> [WHAT TO DO]:
Would you copy out each line of the records below that includes the word "button"?
───── EXTRACTED RECORDS
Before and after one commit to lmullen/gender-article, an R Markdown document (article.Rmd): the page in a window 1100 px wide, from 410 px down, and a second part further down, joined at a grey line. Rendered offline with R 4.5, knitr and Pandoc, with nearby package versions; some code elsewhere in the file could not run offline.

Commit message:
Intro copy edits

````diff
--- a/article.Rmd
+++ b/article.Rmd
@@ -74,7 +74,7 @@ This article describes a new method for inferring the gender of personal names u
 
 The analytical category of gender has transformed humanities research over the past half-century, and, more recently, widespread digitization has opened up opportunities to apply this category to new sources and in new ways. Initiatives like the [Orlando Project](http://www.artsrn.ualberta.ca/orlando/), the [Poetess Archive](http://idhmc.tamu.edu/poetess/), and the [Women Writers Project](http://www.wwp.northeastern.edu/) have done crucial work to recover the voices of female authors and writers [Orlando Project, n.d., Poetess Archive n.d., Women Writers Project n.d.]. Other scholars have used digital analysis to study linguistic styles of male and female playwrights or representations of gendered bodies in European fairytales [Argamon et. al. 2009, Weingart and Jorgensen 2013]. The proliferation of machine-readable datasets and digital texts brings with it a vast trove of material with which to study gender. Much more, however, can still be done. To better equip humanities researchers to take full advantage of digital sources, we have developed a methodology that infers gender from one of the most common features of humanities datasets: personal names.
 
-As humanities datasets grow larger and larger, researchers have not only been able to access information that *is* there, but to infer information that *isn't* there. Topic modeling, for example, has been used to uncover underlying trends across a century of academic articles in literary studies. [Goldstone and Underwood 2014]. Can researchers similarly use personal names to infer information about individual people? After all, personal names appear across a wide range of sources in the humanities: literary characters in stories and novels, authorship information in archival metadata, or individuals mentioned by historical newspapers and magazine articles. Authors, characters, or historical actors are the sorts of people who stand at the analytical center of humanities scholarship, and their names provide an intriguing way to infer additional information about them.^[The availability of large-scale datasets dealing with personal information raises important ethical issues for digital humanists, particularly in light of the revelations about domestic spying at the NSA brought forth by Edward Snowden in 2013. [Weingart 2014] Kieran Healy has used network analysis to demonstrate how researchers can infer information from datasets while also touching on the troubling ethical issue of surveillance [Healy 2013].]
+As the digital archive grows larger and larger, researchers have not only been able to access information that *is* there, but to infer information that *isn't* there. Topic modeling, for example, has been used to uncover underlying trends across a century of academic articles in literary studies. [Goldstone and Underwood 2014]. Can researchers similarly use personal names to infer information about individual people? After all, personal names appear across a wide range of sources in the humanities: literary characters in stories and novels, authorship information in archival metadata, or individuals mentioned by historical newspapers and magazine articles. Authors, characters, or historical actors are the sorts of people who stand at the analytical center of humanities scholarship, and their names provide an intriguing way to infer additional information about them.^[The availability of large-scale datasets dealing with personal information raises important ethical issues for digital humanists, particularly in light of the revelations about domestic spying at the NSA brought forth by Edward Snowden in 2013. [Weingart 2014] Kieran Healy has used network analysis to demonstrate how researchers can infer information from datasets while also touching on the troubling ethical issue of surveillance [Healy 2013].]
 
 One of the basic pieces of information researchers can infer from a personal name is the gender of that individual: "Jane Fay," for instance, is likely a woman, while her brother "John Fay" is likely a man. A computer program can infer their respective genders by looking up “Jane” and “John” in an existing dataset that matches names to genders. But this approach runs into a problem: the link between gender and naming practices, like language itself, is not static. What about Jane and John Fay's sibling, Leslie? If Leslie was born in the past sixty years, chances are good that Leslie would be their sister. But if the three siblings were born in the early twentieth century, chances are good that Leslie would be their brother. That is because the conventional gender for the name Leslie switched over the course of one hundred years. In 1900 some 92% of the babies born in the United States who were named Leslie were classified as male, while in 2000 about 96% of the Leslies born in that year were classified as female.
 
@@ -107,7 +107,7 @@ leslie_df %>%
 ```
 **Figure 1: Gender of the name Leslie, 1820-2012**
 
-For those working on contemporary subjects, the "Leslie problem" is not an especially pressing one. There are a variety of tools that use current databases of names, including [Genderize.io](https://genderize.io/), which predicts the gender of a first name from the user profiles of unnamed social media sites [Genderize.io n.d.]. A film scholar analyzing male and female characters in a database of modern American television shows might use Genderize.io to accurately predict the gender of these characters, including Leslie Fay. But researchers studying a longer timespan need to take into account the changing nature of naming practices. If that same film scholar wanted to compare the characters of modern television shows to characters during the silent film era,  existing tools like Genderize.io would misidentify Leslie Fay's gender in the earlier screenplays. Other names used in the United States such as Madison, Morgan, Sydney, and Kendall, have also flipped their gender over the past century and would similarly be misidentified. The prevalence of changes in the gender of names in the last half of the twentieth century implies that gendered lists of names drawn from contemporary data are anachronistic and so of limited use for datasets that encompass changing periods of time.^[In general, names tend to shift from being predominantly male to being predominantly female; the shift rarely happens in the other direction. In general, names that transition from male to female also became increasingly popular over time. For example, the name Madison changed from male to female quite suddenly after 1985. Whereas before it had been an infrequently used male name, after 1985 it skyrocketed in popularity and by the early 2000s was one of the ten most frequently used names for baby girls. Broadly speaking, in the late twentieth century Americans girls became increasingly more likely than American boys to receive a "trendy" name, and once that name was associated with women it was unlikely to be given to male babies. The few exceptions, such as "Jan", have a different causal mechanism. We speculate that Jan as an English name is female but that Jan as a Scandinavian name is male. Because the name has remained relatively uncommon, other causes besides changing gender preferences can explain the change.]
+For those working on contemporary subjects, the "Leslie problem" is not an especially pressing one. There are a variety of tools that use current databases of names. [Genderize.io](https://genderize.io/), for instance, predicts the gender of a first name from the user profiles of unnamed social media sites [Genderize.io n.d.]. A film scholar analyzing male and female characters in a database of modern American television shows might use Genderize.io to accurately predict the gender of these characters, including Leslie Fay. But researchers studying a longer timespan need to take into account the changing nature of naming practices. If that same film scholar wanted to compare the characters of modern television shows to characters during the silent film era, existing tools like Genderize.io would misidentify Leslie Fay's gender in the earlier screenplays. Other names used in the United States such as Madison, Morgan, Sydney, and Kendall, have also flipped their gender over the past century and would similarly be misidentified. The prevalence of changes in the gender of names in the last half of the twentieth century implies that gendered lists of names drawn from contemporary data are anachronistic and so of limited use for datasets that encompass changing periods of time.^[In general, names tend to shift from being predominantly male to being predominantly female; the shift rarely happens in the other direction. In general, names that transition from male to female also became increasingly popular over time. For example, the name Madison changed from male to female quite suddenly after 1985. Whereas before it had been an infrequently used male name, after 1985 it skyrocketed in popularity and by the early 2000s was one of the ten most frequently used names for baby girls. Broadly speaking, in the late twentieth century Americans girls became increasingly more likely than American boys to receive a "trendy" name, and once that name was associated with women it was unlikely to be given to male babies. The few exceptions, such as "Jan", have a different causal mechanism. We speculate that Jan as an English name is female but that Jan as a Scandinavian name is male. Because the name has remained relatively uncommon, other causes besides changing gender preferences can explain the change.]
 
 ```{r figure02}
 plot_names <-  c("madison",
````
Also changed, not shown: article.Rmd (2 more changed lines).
──────────
───── EXTRACTED RECORDS
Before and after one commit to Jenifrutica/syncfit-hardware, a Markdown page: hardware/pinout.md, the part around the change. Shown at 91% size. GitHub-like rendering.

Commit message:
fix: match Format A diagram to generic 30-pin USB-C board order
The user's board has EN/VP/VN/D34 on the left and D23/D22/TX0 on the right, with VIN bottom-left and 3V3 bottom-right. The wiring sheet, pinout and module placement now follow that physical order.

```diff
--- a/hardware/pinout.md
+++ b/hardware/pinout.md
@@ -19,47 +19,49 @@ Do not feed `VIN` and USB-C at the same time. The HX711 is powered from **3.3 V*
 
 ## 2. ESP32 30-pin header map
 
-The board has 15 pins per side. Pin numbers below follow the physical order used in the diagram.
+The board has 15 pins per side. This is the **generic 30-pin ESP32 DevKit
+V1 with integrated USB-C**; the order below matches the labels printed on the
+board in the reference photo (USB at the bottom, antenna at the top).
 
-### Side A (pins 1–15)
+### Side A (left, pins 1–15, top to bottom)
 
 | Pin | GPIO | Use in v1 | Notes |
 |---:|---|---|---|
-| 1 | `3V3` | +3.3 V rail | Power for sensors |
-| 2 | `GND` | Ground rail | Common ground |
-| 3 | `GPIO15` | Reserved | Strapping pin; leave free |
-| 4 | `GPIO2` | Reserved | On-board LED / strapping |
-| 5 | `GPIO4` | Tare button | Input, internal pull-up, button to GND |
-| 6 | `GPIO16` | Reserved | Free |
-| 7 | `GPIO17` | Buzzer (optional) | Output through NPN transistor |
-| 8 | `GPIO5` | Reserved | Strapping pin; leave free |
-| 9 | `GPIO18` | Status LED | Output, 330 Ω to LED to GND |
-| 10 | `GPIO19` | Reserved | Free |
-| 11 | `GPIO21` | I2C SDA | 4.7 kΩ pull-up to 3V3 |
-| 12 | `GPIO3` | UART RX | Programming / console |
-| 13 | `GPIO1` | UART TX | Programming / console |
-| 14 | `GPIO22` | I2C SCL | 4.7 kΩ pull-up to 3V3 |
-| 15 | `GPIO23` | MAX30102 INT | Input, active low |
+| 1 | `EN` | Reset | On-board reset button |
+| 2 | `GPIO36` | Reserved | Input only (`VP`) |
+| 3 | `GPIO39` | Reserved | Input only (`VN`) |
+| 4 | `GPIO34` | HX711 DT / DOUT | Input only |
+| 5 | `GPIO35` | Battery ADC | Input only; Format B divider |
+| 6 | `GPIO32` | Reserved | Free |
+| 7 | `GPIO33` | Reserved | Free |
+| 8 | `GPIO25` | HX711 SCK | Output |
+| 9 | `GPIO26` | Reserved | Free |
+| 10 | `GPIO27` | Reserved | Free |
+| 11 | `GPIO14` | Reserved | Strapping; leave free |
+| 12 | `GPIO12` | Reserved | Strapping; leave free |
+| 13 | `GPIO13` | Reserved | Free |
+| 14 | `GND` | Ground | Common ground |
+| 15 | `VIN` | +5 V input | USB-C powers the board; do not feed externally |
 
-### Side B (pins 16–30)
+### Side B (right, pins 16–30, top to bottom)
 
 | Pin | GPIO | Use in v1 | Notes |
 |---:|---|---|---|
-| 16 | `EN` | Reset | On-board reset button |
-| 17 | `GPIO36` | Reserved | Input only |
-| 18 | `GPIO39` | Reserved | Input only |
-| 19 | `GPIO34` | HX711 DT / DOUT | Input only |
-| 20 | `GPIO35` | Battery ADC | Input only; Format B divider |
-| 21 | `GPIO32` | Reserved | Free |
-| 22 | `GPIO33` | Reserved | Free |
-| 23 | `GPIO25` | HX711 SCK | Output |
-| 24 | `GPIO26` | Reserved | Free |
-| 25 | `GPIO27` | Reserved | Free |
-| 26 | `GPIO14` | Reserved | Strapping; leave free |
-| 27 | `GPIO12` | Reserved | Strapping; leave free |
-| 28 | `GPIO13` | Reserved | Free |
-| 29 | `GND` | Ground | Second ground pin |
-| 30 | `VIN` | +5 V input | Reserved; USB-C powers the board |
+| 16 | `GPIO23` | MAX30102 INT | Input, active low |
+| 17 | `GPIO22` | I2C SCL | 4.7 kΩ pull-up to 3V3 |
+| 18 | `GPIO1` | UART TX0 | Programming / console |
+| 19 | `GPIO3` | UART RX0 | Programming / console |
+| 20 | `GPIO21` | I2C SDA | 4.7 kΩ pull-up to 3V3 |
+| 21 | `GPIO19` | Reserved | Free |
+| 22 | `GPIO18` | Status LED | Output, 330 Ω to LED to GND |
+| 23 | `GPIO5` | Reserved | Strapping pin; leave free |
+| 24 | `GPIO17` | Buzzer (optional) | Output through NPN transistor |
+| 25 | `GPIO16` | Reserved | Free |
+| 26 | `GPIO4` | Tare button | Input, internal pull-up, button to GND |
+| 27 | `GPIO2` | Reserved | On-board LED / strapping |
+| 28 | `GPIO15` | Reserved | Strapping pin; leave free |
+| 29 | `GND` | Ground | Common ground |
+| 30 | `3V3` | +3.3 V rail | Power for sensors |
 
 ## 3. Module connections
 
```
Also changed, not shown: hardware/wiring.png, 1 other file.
──────────
───── EXTRACTED RECORDS
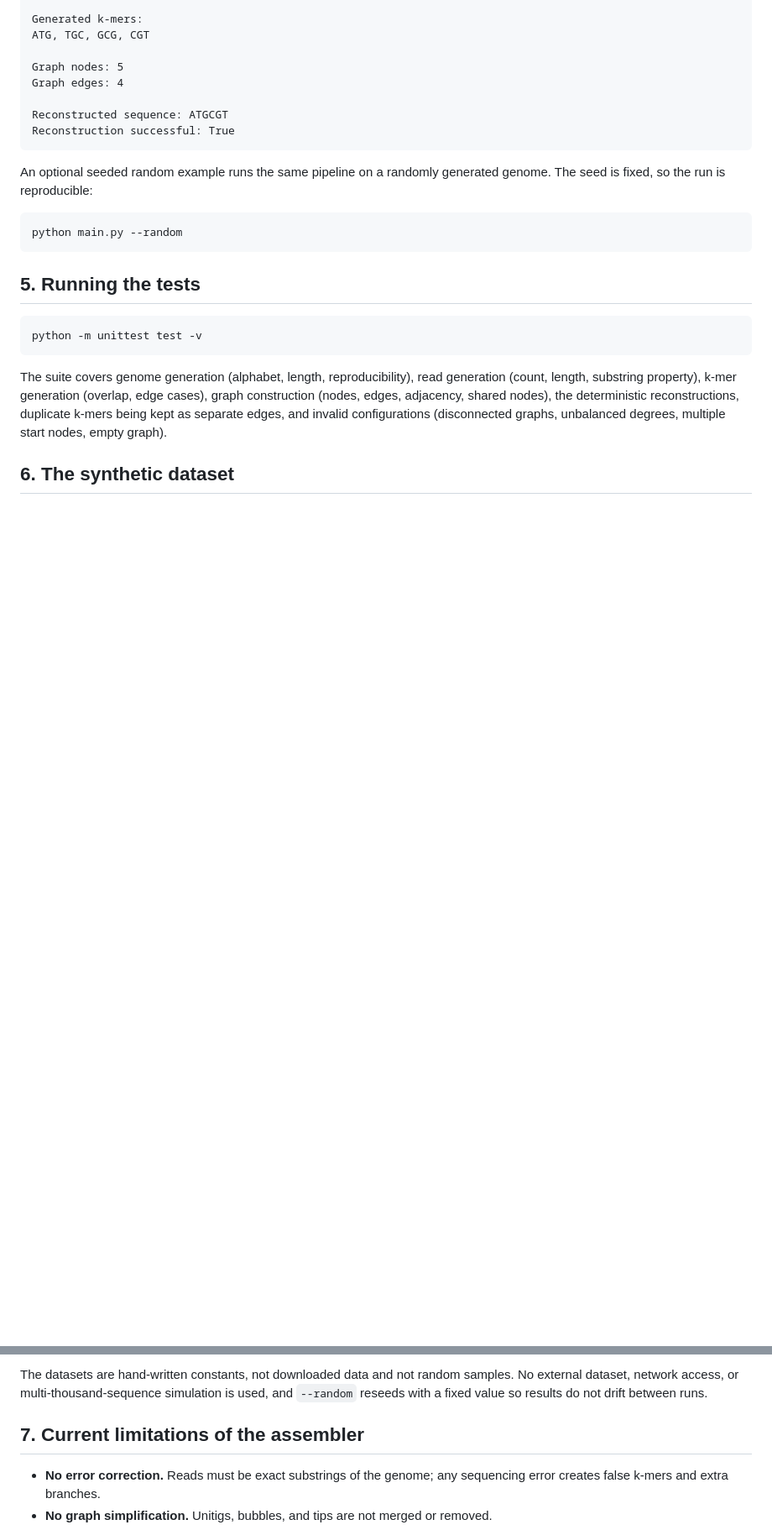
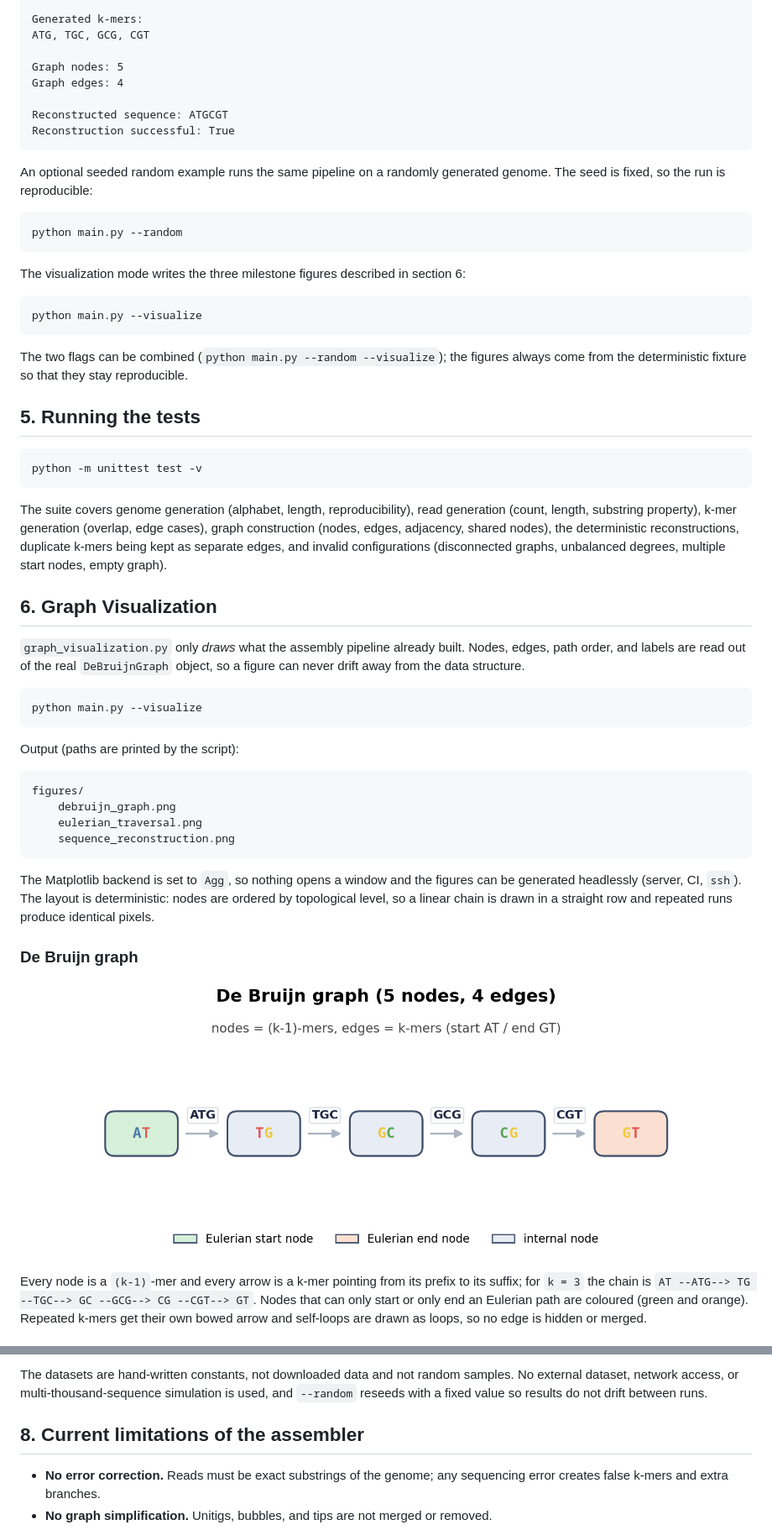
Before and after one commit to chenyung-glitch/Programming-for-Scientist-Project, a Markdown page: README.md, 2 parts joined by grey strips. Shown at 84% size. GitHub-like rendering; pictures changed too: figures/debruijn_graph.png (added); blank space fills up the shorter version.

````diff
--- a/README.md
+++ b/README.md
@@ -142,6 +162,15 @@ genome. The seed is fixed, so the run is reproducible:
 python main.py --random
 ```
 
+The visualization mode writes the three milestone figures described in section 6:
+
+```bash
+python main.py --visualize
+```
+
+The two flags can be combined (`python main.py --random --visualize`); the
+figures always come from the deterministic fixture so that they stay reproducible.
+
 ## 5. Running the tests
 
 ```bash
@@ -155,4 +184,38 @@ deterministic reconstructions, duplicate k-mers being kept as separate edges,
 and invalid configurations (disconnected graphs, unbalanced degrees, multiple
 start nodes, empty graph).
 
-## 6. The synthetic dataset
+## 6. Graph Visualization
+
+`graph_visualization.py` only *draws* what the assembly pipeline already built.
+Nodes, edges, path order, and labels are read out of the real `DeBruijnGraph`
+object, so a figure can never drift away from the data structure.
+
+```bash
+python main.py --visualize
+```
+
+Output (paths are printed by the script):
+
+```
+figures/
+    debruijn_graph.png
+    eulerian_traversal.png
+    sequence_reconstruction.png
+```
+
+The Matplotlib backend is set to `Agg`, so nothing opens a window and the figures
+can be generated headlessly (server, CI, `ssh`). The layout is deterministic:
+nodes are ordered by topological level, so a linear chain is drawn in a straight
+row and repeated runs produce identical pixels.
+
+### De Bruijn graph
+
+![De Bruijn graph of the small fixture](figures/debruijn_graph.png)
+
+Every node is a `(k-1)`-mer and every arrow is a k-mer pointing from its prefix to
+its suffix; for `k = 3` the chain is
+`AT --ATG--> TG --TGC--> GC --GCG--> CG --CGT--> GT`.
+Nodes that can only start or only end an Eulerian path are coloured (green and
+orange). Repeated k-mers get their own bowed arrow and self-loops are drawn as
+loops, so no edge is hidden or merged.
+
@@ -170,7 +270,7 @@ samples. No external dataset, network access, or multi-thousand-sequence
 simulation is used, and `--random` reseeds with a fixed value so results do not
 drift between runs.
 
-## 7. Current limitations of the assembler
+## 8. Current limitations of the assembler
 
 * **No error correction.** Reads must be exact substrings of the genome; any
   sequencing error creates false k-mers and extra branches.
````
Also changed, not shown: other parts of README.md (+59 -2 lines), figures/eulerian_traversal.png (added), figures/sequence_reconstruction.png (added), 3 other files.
──────────
> [ANSWER TO THE EXERCISE]:
-| 5 | `GPIO4` | Tare button | Input, internal pull-up, button to GND |
+| 1 | `EN` | Reset | On-board reset button |
-| 16 | `EN` | Reset | On-board reset button |
+| 26 | `GPIO4` | Tare button | Input, internal pull-up, button to GND |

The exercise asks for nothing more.